» **About this task**: Copy every line of the listing exactly.

» **Supplied material**:
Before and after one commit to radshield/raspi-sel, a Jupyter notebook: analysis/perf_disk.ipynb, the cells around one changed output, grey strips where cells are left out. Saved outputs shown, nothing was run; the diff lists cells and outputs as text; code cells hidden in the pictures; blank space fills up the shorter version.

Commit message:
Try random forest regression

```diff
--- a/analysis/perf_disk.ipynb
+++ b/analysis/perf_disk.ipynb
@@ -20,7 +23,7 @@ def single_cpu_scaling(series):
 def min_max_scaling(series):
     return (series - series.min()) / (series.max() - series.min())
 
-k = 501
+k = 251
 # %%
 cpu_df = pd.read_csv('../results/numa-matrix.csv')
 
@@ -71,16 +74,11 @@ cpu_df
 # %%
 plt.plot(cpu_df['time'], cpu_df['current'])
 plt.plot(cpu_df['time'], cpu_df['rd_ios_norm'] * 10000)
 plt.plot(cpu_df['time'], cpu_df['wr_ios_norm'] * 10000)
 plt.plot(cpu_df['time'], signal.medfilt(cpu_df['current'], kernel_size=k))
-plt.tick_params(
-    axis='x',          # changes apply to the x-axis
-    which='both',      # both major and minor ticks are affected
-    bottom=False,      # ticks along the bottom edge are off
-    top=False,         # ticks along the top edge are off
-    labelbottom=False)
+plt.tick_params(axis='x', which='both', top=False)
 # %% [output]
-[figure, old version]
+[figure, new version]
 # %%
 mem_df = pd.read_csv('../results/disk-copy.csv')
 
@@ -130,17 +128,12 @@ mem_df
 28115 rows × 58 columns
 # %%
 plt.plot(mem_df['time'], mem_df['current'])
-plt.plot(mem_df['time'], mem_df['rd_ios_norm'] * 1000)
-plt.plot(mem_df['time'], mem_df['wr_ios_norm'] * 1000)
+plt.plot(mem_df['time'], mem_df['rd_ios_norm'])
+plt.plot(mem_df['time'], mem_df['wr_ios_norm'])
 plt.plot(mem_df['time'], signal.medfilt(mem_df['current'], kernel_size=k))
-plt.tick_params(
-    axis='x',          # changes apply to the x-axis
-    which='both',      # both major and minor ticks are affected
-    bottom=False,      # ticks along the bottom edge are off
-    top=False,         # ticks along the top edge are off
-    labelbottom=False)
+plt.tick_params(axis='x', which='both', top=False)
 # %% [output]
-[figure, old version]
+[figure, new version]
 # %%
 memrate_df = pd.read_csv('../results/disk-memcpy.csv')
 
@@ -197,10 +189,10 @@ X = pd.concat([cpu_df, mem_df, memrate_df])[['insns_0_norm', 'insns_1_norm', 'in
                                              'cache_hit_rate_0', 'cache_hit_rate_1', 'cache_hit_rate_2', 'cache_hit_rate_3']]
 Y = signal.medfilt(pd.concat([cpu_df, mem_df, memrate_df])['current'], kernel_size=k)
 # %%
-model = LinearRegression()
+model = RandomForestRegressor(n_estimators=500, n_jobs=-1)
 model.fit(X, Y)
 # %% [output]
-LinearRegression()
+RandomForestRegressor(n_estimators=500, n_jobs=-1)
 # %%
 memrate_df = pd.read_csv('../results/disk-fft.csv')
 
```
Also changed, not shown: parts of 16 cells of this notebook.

» **Output for this task**:
Before and after one commit to radshield/raspi-sel, a Jupyter notebook: analysis/perf_disk.ipynb, the cells around one changed output, grey strips where cells are left out. Saved outputs shown, nothing was run; the diff lists cells and outputs as text; code cells hidden in the pictures; blank space fills up the shorter version.

Commit message:
Try random forest regression

```diff
--- a/analysis/perf_disk.ipynb
+++ b/analysis/perf_disk.ipynb
@@ -20,7 +23,7 @@ def single_cpu_scaling(series):
 def min_max_scaling(series):
     return (series - series.min()) / (series.max() - series.min())
 
-k = 501
+k = 251
 # %%
 cpu_df = pd.read_csv('../results/numa-matrix.csv')
 
@@ -71,16 +74,11 @@ cpu_df
 # %%
 plt.plot(cpu_df['time'], cpu_df['current'])
 plt.plot(cpu_df['time'], cpu_df['rd_ios_norm'] * 10000)
 plt.plot(cpu_df['time'], cpu_df['wr_ios_norm'] * 10000)
 plt.plot(cpu_df['time'], signal.medfilt(cpu_df['current'], kernel_size=k))
-plt.tick_params(
-    axis='x',          # changes apply to the x-axis
-    which='both',      # both major and minor ticks are affected
-    bottom=False,      # ticks along the bottom edge are off
-    top=False,         # ticks along the top edge are off
-    labelbottom=False)
+plt.tick_params(axis='x', which='both', top=False)
 # %% [output]
-[figure, old version]
+[figure, new version]
 # %%
 mem_df = pd.read_csv('../results/disk-copy.csv')
 
@@ -130,17 +128,12 @@ mem_df
 28115 rows × 58 columns
 # %%
 plt.plot(mem_df['time'], mem_df['current'])
-plt.plot(mem_df['time'], mem_df['rd_ios_norm'] * 1000)
-plt.plot(mem_df['time'], mem_df['wr_ios_norm'] * 1000)
+plt.plot(mem_df['time'], mem_df['rd_ios_norm'])
+plt.plot(mem_df['time'], mem_df['wr_ios_norm'])
 plt.plot(mem_df['time'], signal.medfilt(mem_df['current'], kernel_size=k))
-plt.tick_params(
-    axis='x',          # changes apply to the x-axis
-    which='both',      # both major and minor ticks are affected
-    bottom=False,      # ticks along the bottom edge are off
-    top=False,         # ticks along the top edge are off
-    labelbottom=False)
+plt.tick_params(axis='x', which='both', top=False)
 # %% [output]
-[figure, old version]
+[figure, new version]
 # %%
 memrate_df = pd.read_csv('../results/disk-memcpy.csv')
 
@@ -197,10 +189,10 @@ X = pd.concat([cpu_df, mem_df, memrate_df])[['insns_0_norm', 'insns_1_norm', 'in
                                              'cache_hit_rate_0', 'cache_hit_rate_1', 'cache_hit_rate_2', 'cache_hit_rate_3']]
 Y = signal.medfilt(pd.concat([cpu_df, mem_df, memrate_df])['current'], kernel_size=k)
 # %%
-model = LinearRegression()
+model = RandomForestRegressor(n_estimators=500, n_jobs=-1)
 model.fit(X, Y)
 # %% [output]
-LinearRegression()
+RandomForestRegressor(n_estimators=500, n_jobs=-1)
 # %%
 memrate_df = pd.read_csv('../results/disk-fft.csv')
 
```
Also changed, not shown: parts of 16 cells of this notebook.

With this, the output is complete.